In my final months of High School I wrote a piece for the school paper titled “Grey Pants.” In the piece I explored my nervousness towards heading forth into the world on my own. My grey pants lay unfolded on the floor and I was frozen, unable to return them to their rightful crisply folded state. The inability to accomplish such a simple household task was representative of my own apprehension and fear of life on my own. Until this point in my life I could simply yell out “MOM!!!” and the task would find itself complete. But no longer. I would now have to begin the process of becoming an independent adult. Fuck.
Some two and a half years later, I take the same finely creased pants and feel along the legs. Laying the seems flat upon one another I slide the pants onto their hanger and place the jacket onto the hanger and return the suit to the closet.
I guess I made it.
Tomorrow I won’t be wearing my suit, but I will be heading into Geneva on my own yet again. I’ll probably do it the next day too. And the next, and the one after that. Studying abroad is an incredible experience, and with each passing day, one that has made me realize just how much I treasure being able to navigate the world on my own.

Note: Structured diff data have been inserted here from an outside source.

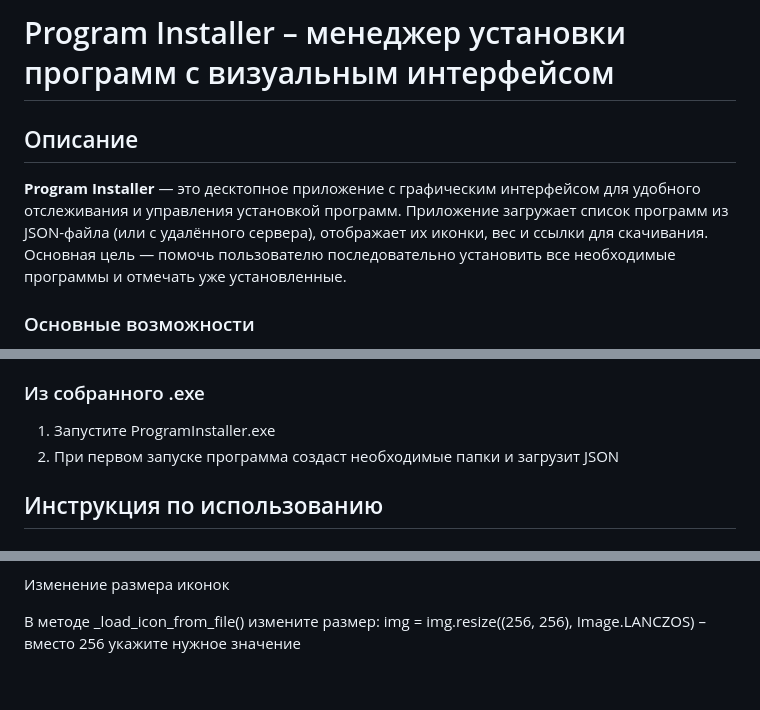
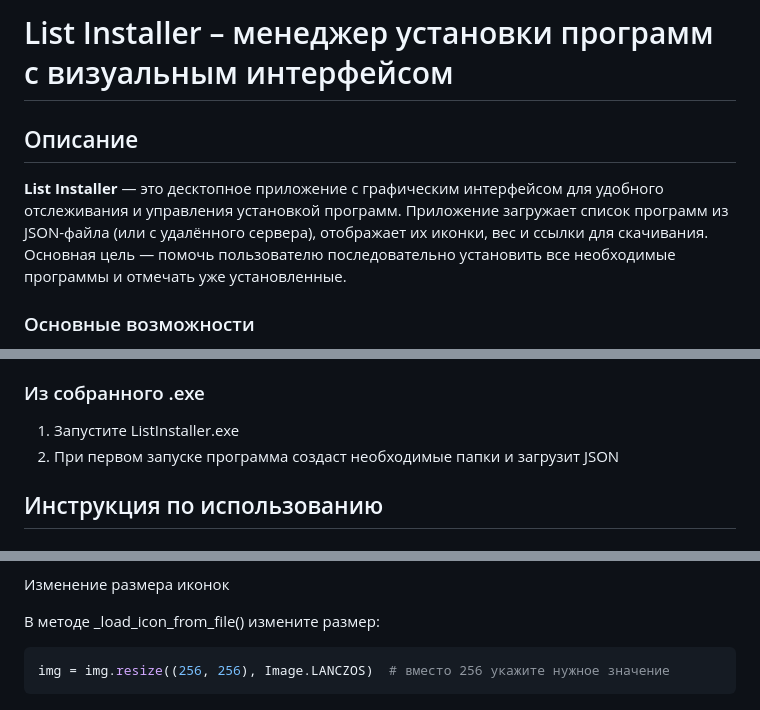
Before and after one commit to DanShiriNi/list-installer, a Markdown page: README.md, 3 parts joined by grey strips. Drawn GitHub-style.

````diff
--- a/README.md
+++ b/README.md
@@ -1,8 +1,8 @@
-# Program Installer – менеджер установки программ с визуальным интерфейсом
+# List Installer – менеджер установки программ с визуальным интерфейсом
 
 ## Описание
 
-**Program Installer** — это десктопное приложение с графическим интерфейсом для удобного отслеживания и управления установкой программ. Приложение загружает список программ из JSON-файла (или с удалённого сервера), отображает их иконки, вес и ссылки для скачивания. Основная цель — помочь пользователю последовательно установить все необходимые программы и отмечать уже установленные.
+**List Installer** — это десктопное приложение с графическим интерфейсом для удобного отслеживания и управления установкой программ. Приложение загружает список программ из JSON-файла (или с удалённого сервера), отображает их иконки, вес и ссылки для скачивания. Основная цель — помочь пользователю последовательно установить все необходимые программы и отмечать уже установленные.
 
 ### Основные возможности
 
@@ -43,7 +43,7 @@
 
 ### Из собранного .exe
 
-1. Запустите ProgramInstaller.exe
+1. Запустите ListInstaller.exe
 2. При первом запуске программа создаст необходимые папки и загрузит JSON
 
 ## Инструкция по использованию
@@ -140,4 +140,6 @@ self.json_name = "src/json/programs.json"
 Изменение размера иконок
 
 В методе _load_icon_from_file() измените размер:
-img = img.resize((256, 256), Image.LANCZOS) – вместо 256 укажите нужное значение
+```python
+img = img.resize((256, 256), Image.LANCZOS)  # вместо 256 укажите нужное значение
+```
````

Independence is a hell of a drug. When I walk around a foreign city on my own, communicating through crappy French and reluctant English, I feel so alive. When I walk into the Migros to buy bread, wine and cheese, I might as well be heading to the dealer to get another fix. Sprawling out by the side of the Lake with a picnic and new friends is the highest of highs. Or rather, more accurately, it is the most empowering of highs. As we lounge, talking about anything from politics to porn, I feel like I can accomplish anything I set my mind to. It’s like I’m Bradley Cooper on Limitless pills.
But just like the Limitless pill, the high will wear off. My new friends will head for their homes and I will be left in a strange place all alone. Independence will turn to loneliness before too long and suddenly being by myself won’t seem so romantic.
But for now, I’m just happy to be an independent human being.
- Reuben Eli